### Assignment
Lines containing the word "TaskDescriptionField" are to be copied from the data below.

Saved data entries:
╭──
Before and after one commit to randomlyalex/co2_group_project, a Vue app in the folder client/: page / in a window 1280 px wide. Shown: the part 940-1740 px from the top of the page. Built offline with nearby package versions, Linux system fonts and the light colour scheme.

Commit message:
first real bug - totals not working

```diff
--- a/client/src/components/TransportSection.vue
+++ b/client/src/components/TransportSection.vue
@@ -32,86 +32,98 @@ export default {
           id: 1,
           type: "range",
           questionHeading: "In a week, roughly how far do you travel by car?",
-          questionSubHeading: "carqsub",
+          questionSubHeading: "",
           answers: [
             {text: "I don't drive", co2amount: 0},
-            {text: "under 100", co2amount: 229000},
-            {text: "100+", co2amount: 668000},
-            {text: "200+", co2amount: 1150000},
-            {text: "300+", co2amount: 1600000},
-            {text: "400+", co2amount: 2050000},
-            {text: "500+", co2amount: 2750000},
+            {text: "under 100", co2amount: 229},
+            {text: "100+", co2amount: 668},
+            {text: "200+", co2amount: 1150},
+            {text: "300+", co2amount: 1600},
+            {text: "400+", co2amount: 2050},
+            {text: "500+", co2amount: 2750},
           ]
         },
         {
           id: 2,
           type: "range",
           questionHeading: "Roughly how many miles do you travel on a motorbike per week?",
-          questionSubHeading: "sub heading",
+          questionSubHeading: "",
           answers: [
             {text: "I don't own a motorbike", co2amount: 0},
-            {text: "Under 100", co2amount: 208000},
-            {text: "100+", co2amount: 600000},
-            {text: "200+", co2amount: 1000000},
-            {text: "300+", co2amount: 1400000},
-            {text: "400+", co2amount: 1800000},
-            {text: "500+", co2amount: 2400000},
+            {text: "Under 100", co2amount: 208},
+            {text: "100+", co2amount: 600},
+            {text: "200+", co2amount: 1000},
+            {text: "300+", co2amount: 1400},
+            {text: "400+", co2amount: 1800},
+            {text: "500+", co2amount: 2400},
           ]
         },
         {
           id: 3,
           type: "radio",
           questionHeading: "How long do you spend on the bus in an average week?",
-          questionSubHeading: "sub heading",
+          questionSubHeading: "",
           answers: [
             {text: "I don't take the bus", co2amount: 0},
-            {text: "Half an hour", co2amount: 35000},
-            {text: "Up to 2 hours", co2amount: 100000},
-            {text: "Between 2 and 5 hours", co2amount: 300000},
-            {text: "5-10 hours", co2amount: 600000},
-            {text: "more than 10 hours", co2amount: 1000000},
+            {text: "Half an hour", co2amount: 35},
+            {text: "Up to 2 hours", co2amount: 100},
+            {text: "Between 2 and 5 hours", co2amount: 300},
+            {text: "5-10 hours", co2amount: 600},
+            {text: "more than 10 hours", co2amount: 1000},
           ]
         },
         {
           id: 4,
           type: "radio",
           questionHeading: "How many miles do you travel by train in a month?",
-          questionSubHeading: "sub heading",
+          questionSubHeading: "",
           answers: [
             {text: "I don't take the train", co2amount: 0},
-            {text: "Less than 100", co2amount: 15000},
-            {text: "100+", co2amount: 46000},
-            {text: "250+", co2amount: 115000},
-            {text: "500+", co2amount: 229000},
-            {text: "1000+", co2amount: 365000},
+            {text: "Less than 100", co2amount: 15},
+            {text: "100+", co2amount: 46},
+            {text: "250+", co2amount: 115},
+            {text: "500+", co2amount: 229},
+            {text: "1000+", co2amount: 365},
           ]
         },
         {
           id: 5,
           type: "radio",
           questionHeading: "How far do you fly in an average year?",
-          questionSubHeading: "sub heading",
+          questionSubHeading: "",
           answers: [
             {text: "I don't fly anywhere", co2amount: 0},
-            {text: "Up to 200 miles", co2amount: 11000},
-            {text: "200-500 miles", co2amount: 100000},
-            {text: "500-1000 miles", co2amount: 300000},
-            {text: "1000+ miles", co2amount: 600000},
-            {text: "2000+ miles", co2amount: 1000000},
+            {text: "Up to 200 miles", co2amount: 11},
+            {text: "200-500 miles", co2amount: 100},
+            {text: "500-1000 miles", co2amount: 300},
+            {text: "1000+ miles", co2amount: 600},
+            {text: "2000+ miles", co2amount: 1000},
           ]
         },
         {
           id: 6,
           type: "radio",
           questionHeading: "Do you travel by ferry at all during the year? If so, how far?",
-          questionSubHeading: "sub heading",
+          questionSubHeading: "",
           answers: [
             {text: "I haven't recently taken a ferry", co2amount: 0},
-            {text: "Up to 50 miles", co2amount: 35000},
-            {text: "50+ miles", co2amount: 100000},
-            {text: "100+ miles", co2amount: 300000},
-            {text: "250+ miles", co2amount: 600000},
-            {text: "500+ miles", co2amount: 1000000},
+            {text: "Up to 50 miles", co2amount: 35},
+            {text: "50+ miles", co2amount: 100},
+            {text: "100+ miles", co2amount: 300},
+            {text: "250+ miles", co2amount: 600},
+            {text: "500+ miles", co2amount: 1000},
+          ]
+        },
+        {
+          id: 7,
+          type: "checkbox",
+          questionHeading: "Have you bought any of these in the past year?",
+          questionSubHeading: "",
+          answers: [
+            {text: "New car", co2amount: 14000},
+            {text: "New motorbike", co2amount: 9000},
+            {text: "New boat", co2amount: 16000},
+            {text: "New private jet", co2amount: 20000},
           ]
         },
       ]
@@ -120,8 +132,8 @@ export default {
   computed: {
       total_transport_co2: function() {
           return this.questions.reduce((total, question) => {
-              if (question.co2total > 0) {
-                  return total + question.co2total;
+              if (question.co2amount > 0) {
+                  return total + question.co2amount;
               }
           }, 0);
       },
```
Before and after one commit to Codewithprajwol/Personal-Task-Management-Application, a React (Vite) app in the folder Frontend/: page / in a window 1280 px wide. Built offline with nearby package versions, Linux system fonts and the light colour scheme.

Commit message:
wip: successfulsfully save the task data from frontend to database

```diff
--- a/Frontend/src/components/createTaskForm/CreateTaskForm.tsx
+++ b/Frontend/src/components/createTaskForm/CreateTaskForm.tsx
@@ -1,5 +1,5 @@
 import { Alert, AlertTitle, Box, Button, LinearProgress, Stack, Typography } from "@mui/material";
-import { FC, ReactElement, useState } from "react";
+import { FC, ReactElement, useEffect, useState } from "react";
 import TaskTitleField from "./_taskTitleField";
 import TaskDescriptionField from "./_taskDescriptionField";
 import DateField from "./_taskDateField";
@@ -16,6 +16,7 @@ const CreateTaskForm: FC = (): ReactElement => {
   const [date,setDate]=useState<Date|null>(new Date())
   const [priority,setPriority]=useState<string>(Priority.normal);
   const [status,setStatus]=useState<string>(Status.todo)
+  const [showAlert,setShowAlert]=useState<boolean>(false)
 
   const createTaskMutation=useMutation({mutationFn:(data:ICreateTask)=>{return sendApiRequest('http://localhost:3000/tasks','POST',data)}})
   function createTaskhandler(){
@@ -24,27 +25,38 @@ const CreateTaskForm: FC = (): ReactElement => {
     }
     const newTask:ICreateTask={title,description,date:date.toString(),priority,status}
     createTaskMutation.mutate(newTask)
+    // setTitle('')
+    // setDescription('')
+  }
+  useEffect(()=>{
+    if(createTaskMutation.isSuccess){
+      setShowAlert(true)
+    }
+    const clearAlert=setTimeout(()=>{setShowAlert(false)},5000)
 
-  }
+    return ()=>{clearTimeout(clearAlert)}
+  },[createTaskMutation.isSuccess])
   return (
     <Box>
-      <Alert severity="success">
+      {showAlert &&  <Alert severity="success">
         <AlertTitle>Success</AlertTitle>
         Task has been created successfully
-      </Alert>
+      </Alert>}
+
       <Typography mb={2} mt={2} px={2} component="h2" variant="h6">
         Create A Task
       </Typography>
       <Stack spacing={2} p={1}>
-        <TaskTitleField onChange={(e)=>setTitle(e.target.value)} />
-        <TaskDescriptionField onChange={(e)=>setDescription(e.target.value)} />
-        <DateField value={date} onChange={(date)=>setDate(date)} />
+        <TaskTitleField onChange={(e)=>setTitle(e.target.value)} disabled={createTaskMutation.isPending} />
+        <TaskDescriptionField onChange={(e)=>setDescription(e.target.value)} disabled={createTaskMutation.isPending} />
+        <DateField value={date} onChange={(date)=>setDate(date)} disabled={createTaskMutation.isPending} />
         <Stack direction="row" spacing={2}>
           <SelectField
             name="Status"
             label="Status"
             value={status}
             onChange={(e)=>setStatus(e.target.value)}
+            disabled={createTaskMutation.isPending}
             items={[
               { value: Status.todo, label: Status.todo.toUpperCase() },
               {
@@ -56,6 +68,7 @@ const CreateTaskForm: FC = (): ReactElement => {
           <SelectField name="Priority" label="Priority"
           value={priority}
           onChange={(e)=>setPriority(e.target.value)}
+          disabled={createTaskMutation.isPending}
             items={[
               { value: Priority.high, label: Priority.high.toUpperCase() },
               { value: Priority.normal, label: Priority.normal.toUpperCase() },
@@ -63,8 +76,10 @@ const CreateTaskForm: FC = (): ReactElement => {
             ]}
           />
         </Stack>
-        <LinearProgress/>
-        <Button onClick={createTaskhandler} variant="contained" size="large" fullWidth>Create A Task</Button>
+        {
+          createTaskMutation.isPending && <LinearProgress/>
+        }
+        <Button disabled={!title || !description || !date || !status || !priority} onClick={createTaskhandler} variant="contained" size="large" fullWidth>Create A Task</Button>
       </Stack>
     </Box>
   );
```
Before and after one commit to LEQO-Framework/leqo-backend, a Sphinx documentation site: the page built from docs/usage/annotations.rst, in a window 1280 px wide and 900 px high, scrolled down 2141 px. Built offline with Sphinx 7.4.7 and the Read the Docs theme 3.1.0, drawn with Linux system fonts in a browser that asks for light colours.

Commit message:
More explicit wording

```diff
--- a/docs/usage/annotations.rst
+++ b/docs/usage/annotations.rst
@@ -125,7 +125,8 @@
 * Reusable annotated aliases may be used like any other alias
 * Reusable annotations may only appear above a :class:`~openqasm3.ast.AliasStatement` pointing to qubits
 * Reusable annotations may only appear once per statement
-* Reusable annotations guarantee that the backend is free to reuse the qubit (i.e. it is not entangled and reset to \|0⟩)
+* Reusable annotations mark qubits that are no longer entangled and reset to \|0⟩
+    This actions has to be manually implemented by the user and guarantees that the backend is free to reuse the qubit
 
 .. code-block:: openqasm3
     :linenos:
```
╰──
### Solution for this problem
 import TaskDescriptionField from "./_taskDescriptionField";
-        <TaskDescriptionField onChange={(e)=>setDescription(e.target.value)} />
+        <TaskDescriptionField onChange={(e)=>setDescription(e.target.value)} disabled={createTaskMutation.isPending} />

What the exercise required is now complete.